Nonfarm payrolls came in at 200,000 for January, higher than the 180,000 forecast, and unemployment remained unchanged at 4.1 percent. January wage growth rose at an annualized pace of 2.9 percent and has not been higher since April 2009.
"Things are getting back to normal. The labor market is in a happy place. That's all there is to it. No matter how you look at these numbers, they're good. The wages might have been boosted by a decline in hours worked, but frankly that's a minor detail in a splurge of good news," said Ward McCarthy, chief financial economist at Jefferies.
Bond yields snapped higher, adding to their already steep gains, and federal funds derivatives showed market expectations are moving closer to pricing in a full three interest rate hikes by December. The sell-off in stock futures deepened as interest rates rose. The benchmark 10-year reached as high as 2.84 percent.
"The wage number is definitely moving the bond market," said John Briggs, head of strategy at NatWest Markets. He said the market will now watch next month to see if wage strength continues.
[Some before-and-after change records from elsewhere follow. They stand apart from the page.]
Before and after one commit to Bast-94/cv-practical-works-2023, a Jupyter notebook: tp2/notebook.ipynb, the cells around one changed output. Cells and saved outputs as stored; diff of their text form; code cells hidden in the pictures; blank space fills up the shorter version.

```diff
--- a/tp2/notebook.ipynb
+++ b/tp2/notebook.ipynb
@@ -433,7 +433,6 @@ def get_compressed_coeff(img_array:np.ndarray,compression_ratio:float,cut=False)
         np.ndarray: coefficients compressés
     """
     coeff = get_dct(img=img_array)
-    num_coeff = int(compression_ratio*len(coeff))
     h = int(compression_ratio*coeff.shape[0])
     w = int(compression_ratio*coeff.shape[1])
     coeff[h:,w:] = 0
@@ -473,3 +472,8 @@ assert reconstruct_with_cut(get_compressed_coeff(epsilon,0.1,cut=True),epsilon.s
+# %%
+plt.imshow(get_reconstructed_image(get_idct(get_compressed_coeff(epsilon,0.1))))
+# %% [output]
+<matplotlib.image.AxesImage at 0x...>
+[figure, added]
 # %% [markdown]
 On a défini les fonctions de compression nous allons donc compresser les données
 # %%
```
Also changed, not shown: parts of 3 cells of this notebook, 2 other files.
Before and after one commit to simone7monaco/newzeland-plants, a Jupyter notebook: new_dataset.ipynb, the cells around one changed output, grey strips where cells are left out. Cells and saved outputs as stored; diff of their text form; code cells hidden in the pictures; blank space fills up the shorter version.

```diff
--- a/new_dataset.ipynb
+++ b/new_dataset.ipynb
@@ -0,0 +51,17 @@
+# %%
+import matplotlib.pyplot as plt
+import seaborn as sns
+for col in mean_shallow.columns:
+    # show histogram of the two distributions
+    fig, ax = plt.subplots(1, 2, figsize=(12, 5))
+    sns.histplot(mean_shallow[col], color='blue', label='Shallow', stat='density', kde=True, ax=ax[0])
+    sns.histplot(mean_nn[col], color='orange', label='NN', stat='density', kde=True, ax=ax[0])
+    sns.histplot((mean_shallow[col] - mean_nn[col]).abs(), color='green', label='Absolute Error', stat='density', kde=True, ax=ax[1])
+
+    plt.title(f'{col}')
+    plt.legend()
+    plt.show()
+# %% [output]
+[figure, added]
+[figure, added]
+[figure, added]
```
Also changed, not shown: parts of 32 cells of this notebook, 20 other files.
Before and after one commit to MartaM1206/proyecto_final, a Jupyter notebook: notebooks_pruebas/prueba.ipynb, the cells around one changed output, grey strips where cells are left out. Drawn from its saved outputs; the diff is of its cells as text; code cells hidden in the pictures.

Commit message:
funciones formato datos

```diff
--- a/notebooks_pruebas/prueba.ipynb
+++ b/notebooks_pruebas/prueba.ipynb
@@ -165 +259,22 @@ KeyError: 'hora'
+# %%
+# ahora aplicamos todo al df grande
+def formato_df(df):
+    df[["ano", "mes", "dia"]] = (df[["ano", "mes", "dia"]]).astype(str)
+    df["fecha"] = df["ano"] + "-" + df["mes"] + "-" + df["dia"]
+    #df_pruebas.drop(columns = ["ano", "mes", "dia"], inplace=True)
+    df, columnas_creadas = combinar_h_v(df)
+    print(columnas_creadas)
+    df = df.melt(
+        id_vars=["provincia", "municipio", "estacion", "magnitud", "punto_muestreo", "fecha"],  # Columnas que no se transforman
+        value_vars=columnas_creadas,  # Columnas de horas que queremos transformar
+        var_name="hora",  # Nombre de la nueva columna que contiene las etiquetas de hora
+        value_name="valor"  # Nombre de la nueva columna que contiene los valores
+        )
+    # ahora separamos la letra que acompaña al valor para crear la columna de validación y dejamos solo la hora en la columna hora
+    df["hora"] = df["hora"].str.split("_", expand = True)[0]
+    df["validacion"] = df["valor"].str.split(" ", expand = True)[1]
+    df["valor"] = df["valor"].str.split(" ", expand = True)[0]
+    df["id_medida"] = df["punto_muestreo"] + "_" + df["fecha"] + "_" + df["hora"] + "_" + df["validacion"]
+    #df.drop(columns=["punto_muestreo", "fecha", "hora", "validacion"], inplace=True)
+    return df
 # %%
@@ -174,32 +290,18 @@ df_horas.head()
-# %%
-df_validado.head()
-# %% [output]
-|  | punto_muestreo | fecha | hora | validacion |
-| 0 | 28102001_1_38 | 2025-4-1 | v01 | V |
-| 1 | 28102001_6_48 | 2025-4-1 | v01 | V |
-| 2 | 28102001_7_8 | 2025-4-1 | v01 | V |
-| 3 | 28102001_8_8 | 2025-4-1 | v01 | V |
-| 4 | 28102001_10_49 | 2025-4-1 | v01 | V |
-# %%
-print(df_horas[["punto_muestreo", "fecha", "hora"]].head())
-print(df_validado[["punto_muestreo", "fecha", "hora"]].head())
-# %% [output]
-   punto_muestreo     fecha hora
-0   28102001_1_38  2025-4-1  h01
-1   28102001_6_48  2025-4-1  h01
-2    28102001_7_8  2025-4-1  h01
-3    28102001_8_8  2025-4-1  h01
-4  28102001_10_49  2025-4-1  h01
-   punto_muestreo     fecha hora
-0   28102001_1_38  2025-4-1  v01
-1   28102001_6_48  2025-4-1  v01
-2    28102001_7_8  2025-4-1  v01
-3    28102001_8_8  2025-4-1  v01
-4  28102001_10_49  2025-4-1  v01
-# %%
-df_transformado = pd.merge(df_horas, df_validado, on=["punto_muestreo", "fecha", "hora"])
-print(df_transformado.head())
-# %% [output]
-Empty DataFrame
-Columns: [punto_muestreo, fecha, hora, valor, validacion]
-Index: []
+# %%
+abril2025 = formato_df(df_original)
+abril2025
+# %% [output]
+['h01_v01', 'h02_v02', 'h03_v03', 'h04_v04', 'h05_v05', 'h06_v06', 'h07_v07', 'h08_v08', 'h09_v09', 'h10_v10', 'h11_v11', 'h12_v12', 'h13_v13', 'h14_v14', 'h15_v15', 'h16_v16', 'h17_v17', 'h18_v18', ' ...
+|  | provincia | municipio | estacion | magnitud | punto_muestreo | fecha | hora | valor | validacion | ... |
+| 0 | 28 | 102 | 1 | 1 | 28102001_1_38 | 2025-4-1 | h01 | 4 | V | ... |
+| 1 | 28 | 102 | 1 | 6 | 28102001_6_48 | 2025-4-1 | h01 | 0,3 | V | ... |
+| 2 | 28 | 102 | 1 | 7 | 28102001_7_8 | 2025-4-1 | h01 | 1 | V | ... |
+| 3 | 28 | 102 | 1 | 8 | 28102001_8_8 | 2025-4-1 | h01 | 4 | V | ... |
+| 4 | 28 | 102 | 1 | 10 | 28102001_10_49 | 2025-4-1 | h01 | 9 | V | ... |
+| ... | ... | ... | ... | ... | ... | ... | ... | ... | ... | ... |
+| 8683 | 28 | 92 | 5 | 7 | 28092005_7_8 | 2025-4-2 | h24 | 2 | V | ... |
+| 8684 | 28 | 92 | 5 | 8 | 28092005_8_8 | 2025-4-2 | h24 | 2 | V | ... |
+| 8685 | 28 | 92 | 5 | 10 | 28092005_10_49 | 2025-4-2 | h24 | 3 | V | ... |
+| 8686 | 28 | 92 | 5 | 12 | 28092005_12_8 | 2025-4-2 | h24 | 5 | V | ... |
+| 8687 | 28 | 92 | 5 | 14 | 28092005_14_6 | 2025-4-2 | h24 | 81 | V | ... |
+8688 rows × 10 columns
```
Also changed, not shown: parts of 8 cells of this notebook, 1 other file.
Bond yields have been rising as interest rate expectations have been rising, and the wage number confirms signs of wage inflation.